According to the complaint, in September 2012, the plaintiff had a Bard G2 IVC filter placed at Philadelphia’s Thomas Jefferson Hospital. It was later discovered that the filter had migrated within the vein and caused a perforation.

The plaintiff was injured by the vein perforation and required a difficult surgery to repair the vein. The surgery was also intended to remove the device, but the filter could not be extracted. Now Gross argues he will be exposed to a lifetime of risk and require ongoing monitoring.

Bard filters linked with high complication rates

The Inferior vena cava (IVC) is a large vein in the abdomen that carries blood from the lower body to the heart and lungs. IVC filters were introduced in the 1960s to treat patients who cannot take blood thinners and the designs have periodically changed over the past five decades. IVC filters typically look like small metal spiders. They work by catching blood clots, also called thrombi, in the cage area that is formed where the metal legs are joined so that they cannot reach the heart or lungs.

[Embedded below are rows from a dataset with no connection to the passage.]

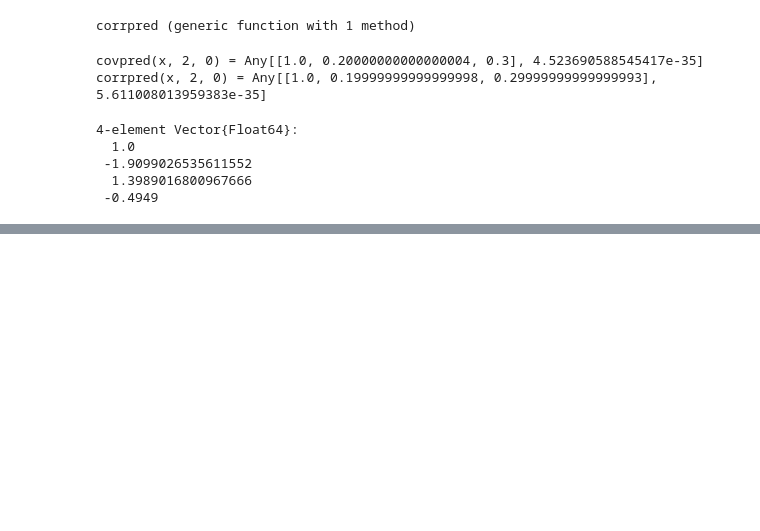
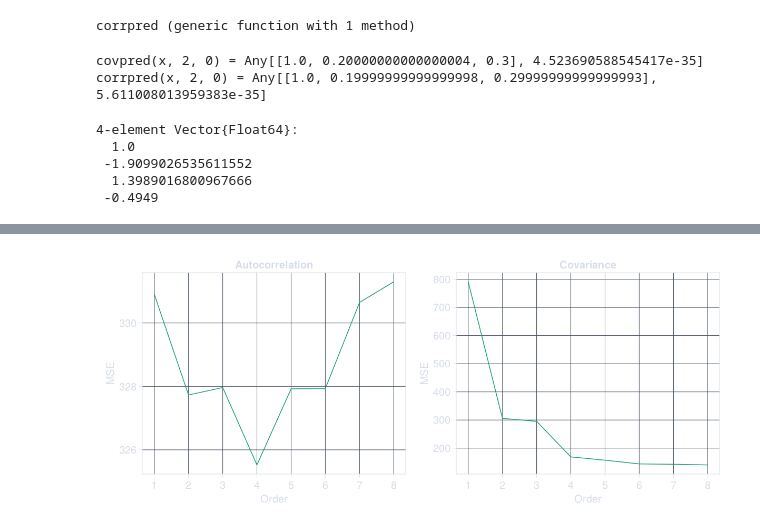
Before and after one commit to simonabj/Studies, a Jupyter notebook: IN5340/Project5/code.ipynb, the cells around one changed output, grey strips where cells are left out. Drawn from its saved outputs; the diff is of its cells as text; code cells hidden in the pictures; blank space fills up the shorter version.

```diff
--- a/IN5340/Project5/code.ipynb
+++ b/IN5340/Project5/code.ipynb
@@ -37,14 +37,24 @@ set_theme!(Theme(
     )
 ))
 # %%
-# function covpred(x, p, r)
-#     N = length(x)
-#     # Simply write the definition of the autocorrelationfunction
-#     acf(k) = sum([x[n+1]*x[n-k+1] for n=k:N-1])
-#     # Use ACF to find the covariance matrix
-#     R = [ acf(abs(i-j)) for i=0:p, j=0:p ]
-#     a = R \ [ x[1]; zeros(p)]
-#     err = mean((x - filt(1.0plotting cx
+function covpred(x, p, r)
+    N = length(x)
+    X = zeros(N+p, p+1)
+    for i=1:p+1
+        X[i:i+N-1,i] = x
+    end
+    b = [x[1]; zeros(N+p-1)]
+    a = X \ b
+    err = mean((x - filt(1.0, a, [1; zeros(N-1)])).^2)
+    return [a, err]
+end
+
+function corrpred(x, p, r)
+    p = p-1
+    N = length(x)
+    X = zeros(N+p, p+1)
+    for i=1:p+1
+        X[i:i+N-1,i] = x
     end
     X = X[p+1:N-1,:]
     b = x[p+2:N]
@@ -106,0 +153,18 @@ Continuous-time transfer function model
+# %%
+orders = 1:8
+
+corr_errs = zeros(length(orders))
+cov_errs = zeros(length(orders))
+for (i,o) in enumerate(orders)
+    _, corr_errs[i] = corrpred(x3, o, 1)
+    _, cov_errs[i] = covpred(x3, o, 1)
+end
+
+F = Figure(backgroundcolor=bg, resolution=(1200, 500))
+ax1 = Axis(F[1,1], xlabel="Order", ylabel="MSE", title="Autocorrelation", xticks=orders)
+ax2 = Axis(F[1,2], xlabel="Order", ylabel="MSE", title="Covariance", xticks=orders)
+lines!(ax1, orders, corr_errs)
+lines!(ax2, orders, cov_errs)
+F
+# %% [output]
+[figure, added]
```
Also changed, not shown: parts of 8 cells of this notebook, 2 other files.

When they first reached the market, IVC filters were designed to be placed permanently. Similar designs by other manufacturers have proven to be low risk. But Bard’s G2 Filter, and its predecessor Recovery Filter, are the exception. They were each designed to be placed temporarily and removed once the risk of blood clots had passed. Their design and construction has proven to be too weak for long-term use, and according to some studies, between 20% and 31% of recipients experience a complication.

Bard allegedly had knowledge of IVC filter defects

According to the Gross complaint, the Recovery Filter comes with a significantly higher failure rate than other similar devices on the market. It goes on to state that shortly after its entry, Bard began receiving reports of the device fracturing, tilting in the IVC, and migrating. In early 2005, Bard silently withdrew the device from the market but did not announce a recall to alert affected consumers. It redesigned the filter and released its second generation design, the G2 Filter. The G2 allegedly suffers from the same design and manufacturing defects as the Recovery.

Gross seeks compensation for past and future damages incurred as an alleged result of the Bard IVC filter. He also requests that the case be conditionally transferred to the multidistrict litigation (MDL) that has been created in the District Court of Arizona for claims related to Bard IVC Filters. The MDL currently contains over 100 federal lawsuits pending against Bard alleging that its IVC filters have caused harm.

  1. UW Medicine, Inferior Vena Cava (IVC) Filter Replacement or Removal, IVC filters

  2. Medscape, FDA Warns of Adverse Events With Inferior Vena Cava Filters,

  3. NBC News, Did Manufacturer of Medical Device Linked to 27 Deaths Ignore Safety Concerns?,